By Dmitry Galko

It is not as scary in Kramatorsk as in Kharkiv or Mykolaiv. It’s chilling in another way. We stayed here almost until the end of July to document the massive Russian offensive predicted by Ukrainian intelligence. The journey from Pokrovsk to Kramatorsk only intensified our emotions: only military vehicles were moving in the same direction as us, and ambulances and hearses were moving in the opposite lane.

We expected to see the continuous fierce fire of enemy artillery, which meant living on the brink of death. Fires, abandonment, humanitarian catastrophe, disoriented, desperate people…

The attack didn’t happen.

You hear gunshots and birds chirping

In Kramatorsk, as well as in the neighbouring Sloviansk, ruins don’t jump at you. You mentally prepare to see the massive damage, but houses greet you painted bright green or bright yellow. You raise your eyebrows in surprise. If you’re not deliberately looking to see any destruction, you might as well miss it, especially if you have been to Northern Saltivka these days, the most long-suffering district of Kharkiv.

The main battles are going on outside the boundaries of Kramatorsk and Sloviansk. For most of the day, the sounds of shelling are muffled and distant. They mix with the chirping of birds and are absorbed by it. It’s nothing like the hellish explosions shaking Mykolaiv, where 20 to 40 missiles are fired daily at civilian houses. There is running water, electricity, and cell service. You can have a coffee and order pizza delivery. In the” Chudo” supermarket, you can buy almost everything at the same prices as in the capital. It is better to avoid small shops along the main roads since they are designed for those who are passing through here and are in a hurry: prices can be three or four times higher.

Kramotorsk. Photo: Georgy Ivanchenko

In a word, it’s a tidy city, which its people continue to look after. They clean rubbish, mow lawns, and plant and water flowers. There are just a few people around.

Spacious squares, long alleys and boulevards are empty. Modern stops where no one is waiting for transport. Water dispensers from which no one draws water. Fanciful murals and sculptures without spectators. The city seems to pretend to be dead to survive. The lack of disturbing music in the background is the only thing that distinguishes Kramatorsk from a complete set for a post-apocalypse movie.

Human habitats

We get the same feeling when we spend some time in Kramatorsk. In the studio apartment where a friend set us up, the windows are tightly hung with carpets and lined with wardrobes – amateur protection from incoming missiles. Pillows, dishes, fridge magnets, other trifles – everything seems faded, long abandoned by the owners and inanimate due to poor lighting. Very reminiscent of the ghost town of Pripyat.

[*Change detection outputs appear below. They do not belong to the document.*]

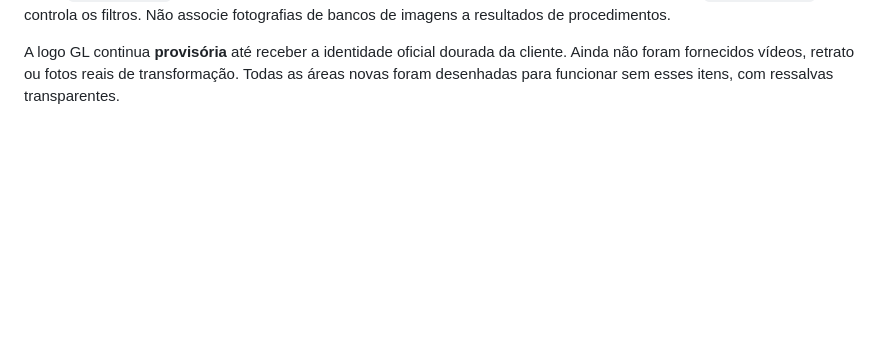
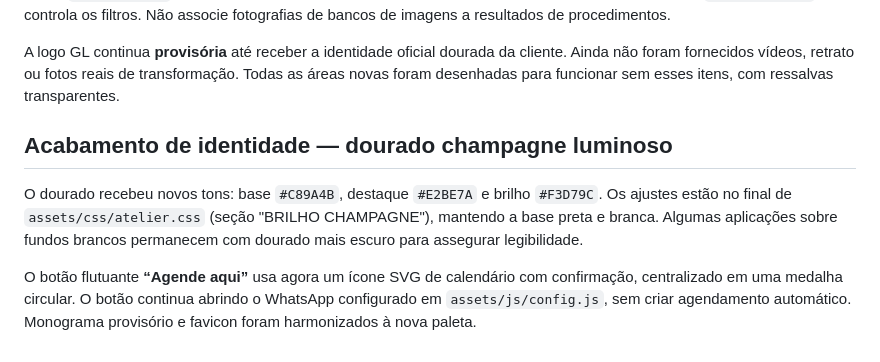
Before and after one commit to lzzamboniofc/StudioGabrielaLima, a Markdown page: README.md, the part around the change. Rendered like a GitHub page; blank space fills up the shorter version.

Commit message:
Documenta brilho champagne e calendário do botão de agendamento

```diff
--- a/README.md
+++ b/README.md
@@ -129,3 +129,9 @@ O comparador exige `comparisonAuthorized: true` **e as duas fotografias**. Até
 A galeria utiliza imagens de referência ilustrativas externas. Para lançar comercialmente, substitua as fontes dos `<img>` da seção `#inspiracoes` por fotos oficiais e autorizadas; revise legendas, textos e avisos. A propriedade `data-category` controla os filtros. Não associe fotografias de bancos de imagens a resultados de procedimentos.
 
 A logo GL continua **provisória** até receber a identidade oficial dourada da cliente. Ainda não foram fornecidos vídeos, retrato ou fotos reais de transformação. Todas as áreas novas foram desenhadas para funcionar sem esses itens, com ressalvas transparentes.
+
+## Acabamento de identidade — dourado champagne luminoso
+
+O dourado recebeu novos tons: base `#C89A4B`, destaque `#E2BE7A` e brilho `#F3D79C`. Os ajustes estão no final de `assets/css/atelier.css` (seção "BRILHO CHAMPAGNE"), mantendo a base preta e branca. Algumas aplicações sobre fundos brancos permanecem com dourado mais escuro para assegurar legibilidade.
+
+O botão flutuante **“Agende aqui”** usa agora um ícone SVG de calendário com confirmação, centralizado em uma medalha circular. O botão continua abrindo o WhatsApp configurado em `assets/js/config.js`, sem criar agendamento automático. Monograma provisório e favicon foram harmonizados à nova paleta.
```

A few days later, Kramatorsk seemed to get used to us, put its guard down and opened up a little to us. At night, I went out on the balcony to smoke and heard Angie Kreida’s hit song “My dear enemy, the witch will tell your fate” and a dull male bass trying to sing along. The most popular habitat for locals, especially in the evenings, is Yubileynyi park. A young mother who fiddles with a wheelchair and willingly poses for pictures. On a scooter and a bicycle, an older girl and boy ride together around an 80-meter flagpole with the Ukrainian flag. A bunch of teenagers listen to loud music. An older man walks his Irish wolfhound. A waddling soldier on leave sits relaxed, bare-chested.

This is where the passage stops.